Extracted records:
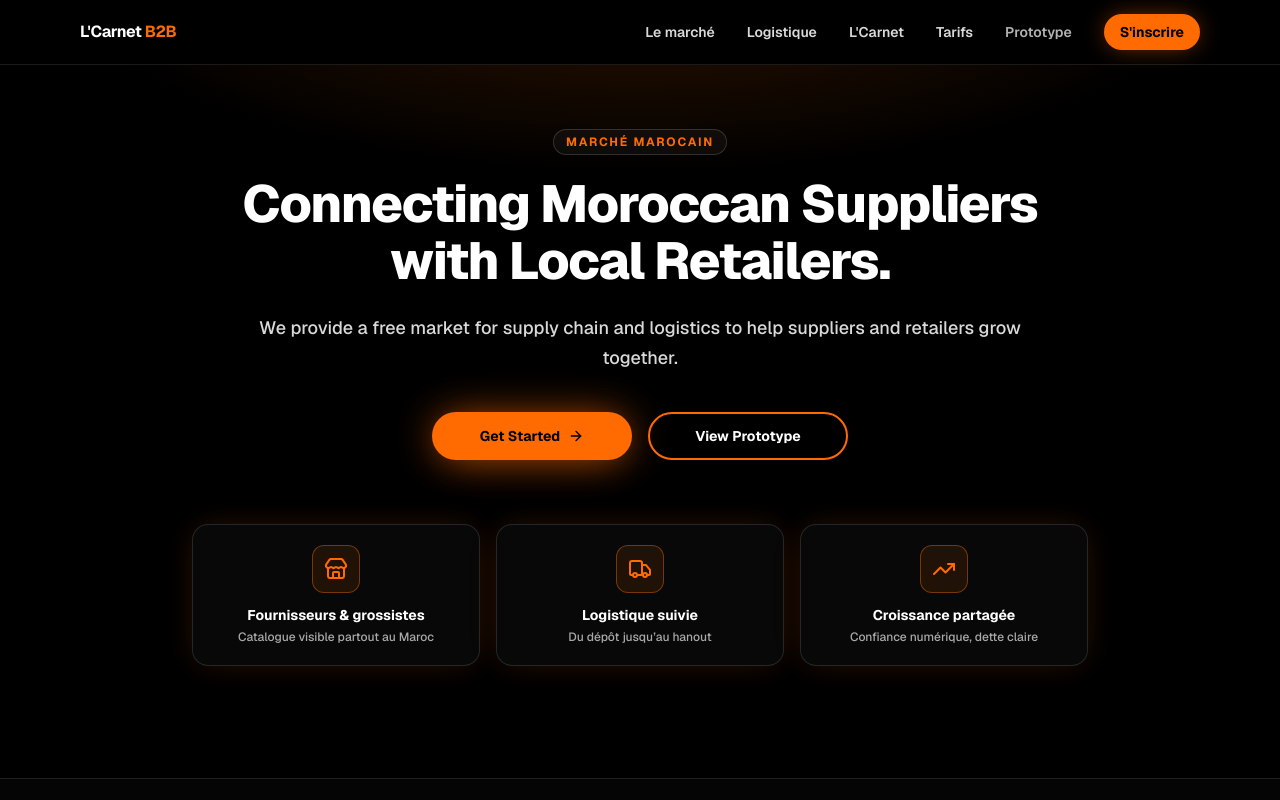
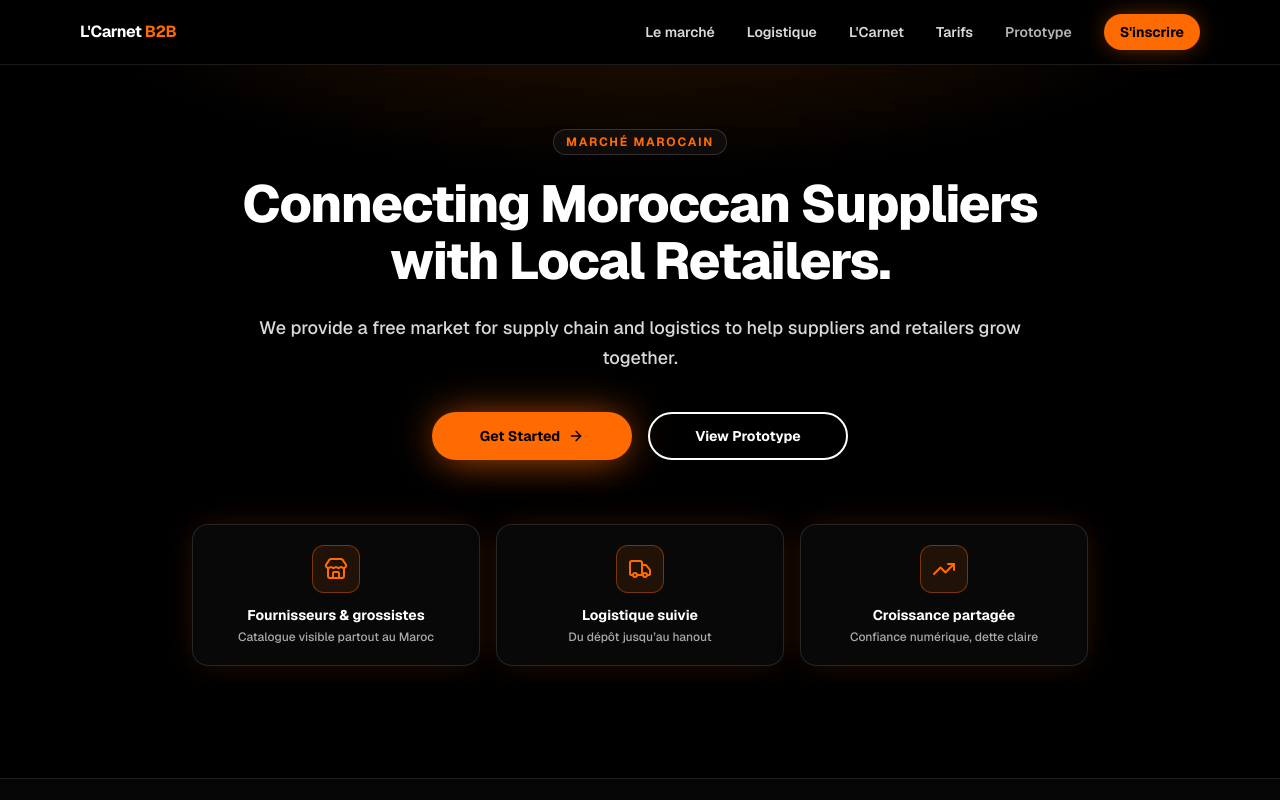
Before and after one commit to omorakwant/moul-sel3a, a Next.js app in the folder lcarnet-b2b-landing/: page / in a window 1280 px wide. Shown: the top 800 px of the page. Built offline with nearby package versions, Linux system fonts and the light colour scheme.

Commit message:
Fix 404 Vercel routing by adding /prototype rewrite and flutter prebuild script

```diff
--- a/lcarnet-b2b-landing/package.json
+++ b/lcarnet-b2b-landing/package.json
@@ -4,6 +4,7 @@
   "private": true,
   "scripts": {
     "dev": "next dev",
+    "prebuild": "bash ../build.sh",
     "build": "next build",
     "start": "next start",
     "lint": "eslint"
--- a/lcarnet-b2b-landing/src/components/home/moroccan-hero.tsx
+++ b/lcarnet-b2b-landing/src/components/home/moroccan-hero.tsx
@@ -27,9 +27,10 @@ export function MoroccanHero() {
             <ArrowRight className="h-4 w-4" aria-hidden />
           </Link>
           <Link
-            href="/app"
+            href="/prototype"
             target="_blank"
-            className="inline-flex h-12 min-w-[200px] items-center justify-center rounded-full border-2 border-[#FF6B00] bg-transparent px-8 text-sm font-bold text-white transition hover:bg-[#FF6B00] hover:text-black"
+            rel="noopener noreferrer"
+            className="inline-flex h-12 min-w-[200px] items-center justify-center rounded-full border-2 border-white bg-transparent px-8 text-sm font-bold text-white transition hover:bg-white hover:text-black"
           >
             View Prototype
           </Link>
--- a/lcarnet-b2b-landing/src/components/home/site-header.tsx
+++ b/lcarnet-b2b-landing/src/components/home/site-header.tsx
@@ -29,8 +29,9 @@ export function SiteHeader() {
             </Link>
           ))}
           <Link
-            href="/app"
+            href="/prototype"
             target="_blank"
+            rel="noopener noreferrer"
             className="text-sm font-semibold text-white/70 transition hover:text-white"
           >
             Prototype
@@ -64,8 +65,9 @@ export function SiteHeader() {
                 </Link>
               ))}
               <Link
-                href="/app"
+                href="/prototype"
                 target="_blank"
+                rel="noopener noreferrer"
                 className="px-4 py-2 text-sm font-semibold text-white/80 hover:bg-white/5"
               >
                 Prototype
```
Also changed, not shown: 2 other files (tests, documents, lock files or other folders).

- [Activity]:
Each record must be set down again without alteration, and no picture may be carried over.

- [Answer space]:
Before and after one commit to omorakwant/moul-sel3a, a Next.js app in the folder lcarnet-b2b-landing/: page / in a window 1280 px wide. Shown: the top 800 px of the page. Built offline with nearby package versions, Linux system fonts and the light colour scheme.

Commit message:
Fix 404 Vercel routing by adding /prototype rewrite and flutter prebuild script

```diff
--- a/lcarnet-b2b-landing/package.json
+++ b/lcarnet-b2b-landing/package.json
@@ -4,6 +4,7 @@
   "private": true,
   "scripts": {
     "dev": "next dev",
+    "prebuild": "bash ../build.sh",
     "build": "next build",
     "start": "next start",
     "lint": "eslint"
--- a/lcarnet-b2b-landing/src/components/home/moroccan-hero.tsx
+++ b/lcarnet-b2b-landing/src/components/home/moroccan-hero.tsx
@@ -27,9 +27,10 @@ export function MoroccanHero() {
             <ArrowRight className="h-4 w-4" aria-hidden />
           </Link>
           <Link
-            href="/app"
+            href="/prototype"
             target="_blank"
-            className="inline-flex h-12 min-w-[200px] items-center justify-center rounded-full border-2 border-[#FF6B00] bg-transparent px-8 text-sm font-bold text-white transition hover:bg-[#FF6B00] hover:text-black"
+            rel="noopener noreferrer"
+            className="inline-flex h-12 min-w-[200px] items-center justify-center rounded-full border-2 border-white bg-transparent px-8 text-sm font-bold text-white transition hover:bg-white hover:text-black"
           >
             View Prototype
           </Link>
--- a/lcarnet-b2b-landing/src/components/home/site-header.tsx
+++ b/lcarnet-b2b-landing/src/components/home/site-header.tsx
@@ -29,8 +29,9 @@ export function SiteHeader() {
             </Link>
           ))}
           <Link
-            href="/app"
+            href="/prototype"
             target="_blank"
+            rel="noopener noreferrer"
             className="text-sm font-semibold text-white/70 transition hover:text-white"
           >
             Prototype
@@ -64,8 +65,9 @@ export function SiteHeader() {
                 </Link>
               ))}
               <Link
-                href="/app"
+                href="/prototype"
                 target="_blank"
+                rel="noopener noreferrer"
                 className="px-4 py-2 text-sm font-semibold text-white/80 hover:bg-white/5"
               >
                 Prototype
```
Also changed, not shown: 2 other files (tests, documents, lock files or other folders).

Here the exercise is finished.